Vice President Biden apologized to President Obama on Wednesday morning for saying he supported same-sex marriage before the administration had planned to, White House officials said.

Obama said he understood, saying he knew Biden had spoken from the heart, according to the officials.

“The President has been the leader on this issue from day one and the Vice President never intended to distract from that,” Kendra Barkoff, the vice president’s press secretary, said Thursday in a statement.

The apology came the first time Biden and Obama spoke after Sunday, when NBC’s “Meet the Press” broadcast an interview with Biden in which he said he was “comfortable” with men marrying men and women marrying women.

At the time, Obama had yet to publicly endorse same-sex marriage.

On Wednesday, President Obama told ABC’s Robin Roberts that Biden “probably got a little bit over his skis” on the issue.

Administration officials insisted that Obama had reached his own decision earlier this year but said that he told only a small circle of people, numbering roughly six or seven, and made clear to advisers that he wanted to announce his support before the Democratic National Convention in Charlotte, scheduled for the first week of September.

The timeline was sped up, however, by Biden’s comments, the officials said in a briefing with reporters Wednesday at the White House, speaking on the condition that they not be named or quoted.

White House officials learned about Biden’s statement soon after the news program was recorded Friday. They said Obama then decided he wanted to make his position known.

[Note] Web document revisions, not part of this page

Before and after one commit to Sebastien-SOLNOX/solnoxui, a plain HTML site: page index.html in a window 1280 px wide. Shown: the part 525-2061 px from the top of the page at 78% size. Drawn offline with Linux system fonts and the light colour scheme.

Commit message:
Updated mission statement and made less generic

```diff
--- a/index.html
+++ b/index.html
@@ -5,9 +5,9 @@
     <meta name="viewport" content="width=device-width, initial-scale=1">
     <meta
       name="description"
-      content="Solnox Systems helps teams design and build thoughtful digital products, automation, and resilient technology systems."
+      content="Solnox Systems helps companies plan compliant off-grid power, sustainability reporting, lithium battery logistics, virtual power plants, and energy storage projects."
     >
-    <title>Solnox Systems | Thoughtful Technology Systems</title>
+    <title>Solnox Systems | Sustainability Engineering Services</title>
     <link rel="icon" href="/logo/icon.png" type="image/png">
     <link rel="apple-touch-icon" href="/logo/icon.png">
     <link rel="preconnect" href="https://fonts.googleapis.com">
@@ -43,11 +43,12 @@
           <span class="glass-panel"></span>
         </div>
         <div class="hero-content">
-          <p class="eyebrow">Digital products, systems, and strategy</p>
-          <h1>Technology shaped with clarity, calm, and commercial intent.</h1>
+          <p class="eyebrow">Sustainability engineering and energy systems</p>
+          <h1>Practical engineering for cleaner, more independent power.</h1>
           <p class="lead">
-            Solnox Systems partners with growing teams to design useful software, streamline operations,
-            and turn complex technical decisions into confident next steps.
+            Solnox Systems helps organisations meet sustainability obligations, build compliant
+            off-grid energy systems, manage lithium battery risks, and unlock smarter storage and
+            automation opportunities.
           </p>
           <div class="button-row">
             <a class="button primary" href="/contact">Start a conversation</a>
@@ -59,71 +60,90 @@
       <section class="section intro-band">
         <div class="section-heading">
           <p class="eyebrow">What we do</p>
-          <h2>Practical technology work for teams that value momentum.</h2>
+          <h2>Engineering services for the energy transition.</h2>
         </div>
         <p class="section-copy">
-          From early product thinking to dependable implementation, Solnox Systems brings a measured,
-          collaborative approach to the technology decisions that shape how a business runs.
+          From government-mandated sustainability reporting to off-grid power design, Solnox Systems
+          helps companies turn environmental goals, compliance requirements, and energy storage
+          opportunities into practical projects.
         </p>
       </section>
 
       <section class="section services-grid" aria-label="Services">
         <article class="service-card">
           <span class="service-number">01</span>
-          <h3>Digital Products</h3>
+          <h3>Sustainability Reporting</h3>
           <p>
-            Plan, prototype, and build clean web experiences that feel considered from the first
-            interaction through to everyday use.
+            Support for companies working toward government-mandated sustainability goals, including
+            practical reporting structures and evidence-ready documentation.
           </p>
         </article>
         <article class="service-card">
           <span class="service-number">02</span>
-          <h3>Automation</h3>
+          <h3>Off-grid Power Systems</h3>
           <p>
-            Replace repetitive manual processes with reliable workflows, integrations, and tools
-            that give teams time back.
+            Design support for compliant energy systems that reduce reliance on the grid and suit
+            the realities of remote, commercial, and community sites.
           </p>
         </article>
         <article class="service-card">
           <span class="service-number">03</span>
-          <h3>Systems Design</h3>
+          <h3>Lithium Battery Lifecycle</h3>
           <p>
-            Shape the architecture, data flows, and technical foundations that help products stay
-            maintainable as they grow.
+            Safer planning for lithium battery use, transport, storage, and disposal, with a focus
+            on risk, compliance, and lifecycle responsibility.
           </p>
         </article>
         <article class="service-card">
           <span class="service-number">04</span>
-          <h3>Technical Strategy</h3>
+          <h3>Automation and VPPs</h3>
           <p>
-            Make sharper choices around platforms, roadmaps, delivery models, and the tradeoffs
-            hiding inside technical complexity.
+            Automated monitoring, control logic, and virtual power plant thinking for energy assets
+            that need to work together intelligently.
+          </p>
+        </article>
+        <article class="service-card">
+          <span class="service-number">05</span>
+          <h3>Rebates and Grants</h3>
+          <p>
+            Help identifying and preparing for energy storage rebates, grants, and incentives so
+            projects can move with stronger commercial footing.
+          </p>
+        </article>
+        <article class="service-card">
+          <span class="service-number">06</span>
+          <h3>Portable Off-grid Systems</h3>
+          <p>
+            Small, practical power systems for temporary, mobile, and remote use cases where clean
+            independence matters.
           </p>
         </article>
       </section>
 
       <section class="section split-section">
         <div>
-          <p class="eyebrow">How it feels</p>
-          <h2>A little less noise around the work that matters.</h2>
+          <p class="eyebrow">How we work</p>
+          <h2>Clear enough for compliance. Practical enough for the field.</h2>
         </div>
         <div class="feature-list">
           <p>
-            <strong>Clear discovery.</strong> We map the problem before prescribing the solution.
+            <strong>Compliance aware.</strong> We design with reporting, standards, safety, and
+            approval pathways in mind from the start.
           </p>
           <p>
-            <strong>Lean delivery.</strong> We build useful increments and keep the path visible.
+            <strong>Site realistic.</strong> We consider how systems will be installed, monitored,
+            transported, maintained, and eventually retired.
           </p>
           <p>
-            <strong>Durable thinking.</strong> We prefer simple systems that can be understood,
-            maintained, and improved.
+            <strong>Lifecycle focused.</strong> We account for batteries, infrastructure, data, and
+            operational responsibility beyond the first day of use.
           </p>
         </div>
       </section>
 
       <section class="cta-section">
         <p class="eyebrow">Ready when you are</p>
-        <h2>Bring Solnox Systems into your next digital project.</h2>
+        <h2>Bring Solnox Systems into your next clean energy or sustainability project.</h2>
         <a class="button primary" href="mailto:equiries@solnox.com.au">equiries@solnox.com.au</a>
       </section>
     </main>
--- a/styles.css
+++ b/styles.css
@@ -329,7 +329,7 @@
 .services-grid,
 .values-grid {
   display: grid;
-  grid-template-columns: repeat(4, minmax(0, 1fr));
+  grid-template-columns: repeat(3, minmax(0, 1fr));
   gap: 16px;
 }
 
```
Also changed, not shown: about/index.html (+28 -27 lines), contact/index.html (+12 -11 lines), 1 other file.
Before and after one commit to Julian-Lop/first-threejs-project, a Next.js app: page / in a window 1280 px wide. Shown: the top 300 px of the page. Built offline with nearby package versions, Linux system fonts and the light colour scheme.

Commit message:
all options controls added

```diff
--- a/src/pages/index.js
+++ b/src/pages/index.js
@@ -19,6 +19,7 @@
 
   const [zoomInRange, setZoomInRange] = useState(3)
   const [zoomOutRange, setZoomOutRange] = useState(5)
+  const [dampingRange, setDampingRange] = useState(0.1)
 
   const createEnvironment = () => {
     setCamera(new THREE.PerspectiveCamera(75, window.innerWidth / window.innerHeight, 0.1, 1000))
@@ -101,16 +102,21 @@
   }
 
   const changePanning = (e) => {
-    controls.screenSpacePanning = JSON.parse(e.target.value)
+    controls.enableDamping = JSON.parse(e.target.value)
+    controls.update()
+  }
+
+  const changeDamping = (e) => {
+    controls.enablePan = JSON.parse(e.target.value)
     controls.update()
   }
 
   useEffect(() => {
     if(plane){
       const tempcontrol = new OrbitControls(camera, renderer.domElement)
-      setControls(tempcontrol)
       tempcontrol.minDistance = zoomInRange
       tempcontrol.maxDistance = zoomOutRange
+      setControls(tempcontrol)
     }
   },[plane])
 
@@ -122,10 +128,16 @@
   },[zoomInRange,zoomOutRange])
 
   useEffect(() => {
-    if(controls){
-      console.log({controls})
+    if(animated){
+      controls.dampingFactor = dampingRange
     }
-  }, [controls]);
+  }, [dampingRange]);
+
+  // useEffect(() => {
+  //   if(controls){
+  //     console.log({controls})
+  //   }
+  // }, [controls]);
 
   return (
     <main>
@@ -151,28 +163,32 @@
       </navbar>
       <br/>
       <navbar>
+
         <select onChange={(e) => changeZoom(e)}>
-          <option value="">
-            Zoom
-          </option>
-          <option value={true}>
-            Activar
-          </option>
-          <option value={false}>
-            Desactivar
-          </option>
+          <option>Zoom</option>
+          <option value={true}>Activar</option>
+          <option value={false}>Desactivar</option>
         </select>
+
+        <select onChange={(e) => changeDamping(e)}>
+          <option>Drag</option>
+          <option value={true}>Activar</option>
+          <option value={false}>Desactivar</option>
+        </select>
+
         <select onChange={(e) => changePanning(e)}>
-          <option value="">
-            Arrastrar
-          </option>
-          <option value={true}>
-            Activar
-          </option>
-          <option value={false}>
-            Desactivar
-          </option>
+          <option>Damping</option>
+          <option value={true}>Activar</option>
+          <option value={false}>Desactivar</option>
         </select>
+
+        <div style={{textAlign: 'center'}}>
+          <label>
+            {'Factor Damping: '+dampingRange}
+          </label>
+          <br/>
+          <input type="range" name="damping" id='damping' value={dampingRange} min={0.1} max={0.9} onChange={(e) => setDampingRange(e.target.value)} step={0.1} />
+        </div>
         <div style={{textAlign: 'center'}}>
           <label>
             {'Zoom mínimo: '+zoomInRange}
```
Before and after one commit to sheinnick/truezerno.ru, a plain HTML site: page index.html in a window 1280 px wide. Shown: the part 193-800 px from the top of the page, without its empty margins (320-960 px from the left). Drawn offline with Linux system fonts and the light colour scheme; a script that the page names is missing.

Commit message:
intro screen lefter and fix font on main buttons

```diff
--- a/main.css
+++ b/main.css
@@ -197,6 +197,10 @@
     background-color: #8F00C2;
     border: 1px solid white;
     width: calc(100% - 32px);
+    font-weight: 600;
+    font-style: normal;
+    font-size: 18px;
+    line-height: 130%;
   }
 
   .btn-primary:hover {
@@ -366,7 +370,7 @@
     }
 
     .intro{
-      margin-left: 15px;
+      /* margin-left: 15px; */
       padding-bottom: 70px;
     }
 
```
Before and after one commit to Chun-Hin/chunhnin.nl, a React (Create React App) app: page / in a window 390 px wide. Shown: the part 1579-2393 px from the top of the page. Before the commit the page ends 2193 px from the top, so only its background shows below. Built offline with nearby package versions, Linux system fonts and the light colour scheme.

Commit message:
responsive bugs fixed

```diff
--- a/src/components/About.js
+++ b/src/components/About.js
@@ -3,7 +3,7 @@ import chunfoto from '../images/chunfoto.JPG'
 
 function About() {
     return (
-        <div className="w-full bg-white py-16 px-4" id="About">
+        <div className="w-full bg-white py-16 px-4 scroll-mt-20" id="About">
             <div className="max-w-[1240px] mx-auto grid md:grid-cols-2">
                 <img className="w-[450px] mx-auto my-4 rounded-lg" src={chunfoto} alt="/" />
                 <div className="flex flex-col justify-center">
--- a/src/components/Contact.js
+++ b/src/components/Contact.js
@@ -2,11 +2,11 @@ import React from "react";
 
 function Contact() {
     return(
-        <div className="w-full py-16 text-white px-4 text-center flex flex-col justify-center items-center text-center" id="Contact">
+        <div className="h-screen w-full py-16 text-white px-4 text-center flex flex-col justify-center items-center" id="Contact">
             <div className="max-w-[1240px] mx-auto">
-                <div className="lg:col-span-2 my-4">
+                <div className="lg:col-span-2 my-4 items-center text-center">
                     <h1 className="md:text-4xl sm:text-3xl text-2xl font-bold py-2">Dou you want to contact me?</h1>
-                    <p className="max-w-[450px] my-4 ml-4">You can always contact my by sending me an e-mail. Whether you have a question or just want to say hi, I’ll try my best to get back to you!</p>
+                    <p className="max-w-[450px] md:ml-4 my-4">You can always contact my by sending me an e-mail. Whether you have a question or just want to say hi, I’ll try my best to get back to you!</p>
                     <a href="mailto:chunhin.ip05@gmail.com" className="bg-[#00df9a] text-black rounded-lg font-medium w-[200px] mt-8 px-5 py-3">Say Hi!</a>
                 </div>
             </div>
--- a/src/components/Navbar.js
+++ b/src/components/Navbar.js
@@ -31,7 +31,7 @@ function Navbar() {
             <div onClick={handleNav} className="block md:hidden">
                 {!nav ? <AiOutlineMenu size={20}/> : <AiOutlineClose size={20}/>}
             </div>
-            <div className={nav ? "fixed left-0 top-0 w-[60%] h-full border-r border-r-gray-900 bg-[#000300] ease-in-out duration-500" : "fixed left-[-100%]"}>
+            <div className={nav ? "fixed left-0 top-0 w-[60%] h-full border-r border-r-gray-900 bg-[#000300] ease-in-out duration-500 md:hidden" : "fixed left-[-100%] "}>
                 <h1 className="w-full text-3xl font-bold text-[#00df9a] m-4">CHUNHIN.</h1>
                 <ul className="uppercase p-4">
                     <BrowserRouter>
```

In the interview, Biden said, “Look. I am vice president of the United States of America. The president sets the policy. I am absolutely comfortable with the fact that men marrying men, women marrying women and heterosexual men and women marrying are entitled to the same exact rights, all the civil rights, all the civil liberties. And quite frankly, I don’t see much of a distinction beyond that.”

Immediately after its airing Sunday morning, a Biden spokesman said that the vice president “was saying what the president has said previously — that committed and loving same-sex couples deserve the same rights and protections enjoyed by all Americans, and that we oppose any effort to roll back those rights.

“That’s why we stopped defending the constitutionality of Section 3 of the Defense of Marriage Act in legal challenges and support legislation to repeal it,” the aide said. “Beyond that, the vice president was expressing that he too is evolving on the issue, after meeting so many committed couples and families in this country.”

Obama senior adviser David Axelrod said via Twitter shortly after Biden spoke: “What VP said-that all married couples should have exactly the same legal rights-is precisely POTUS’s position.”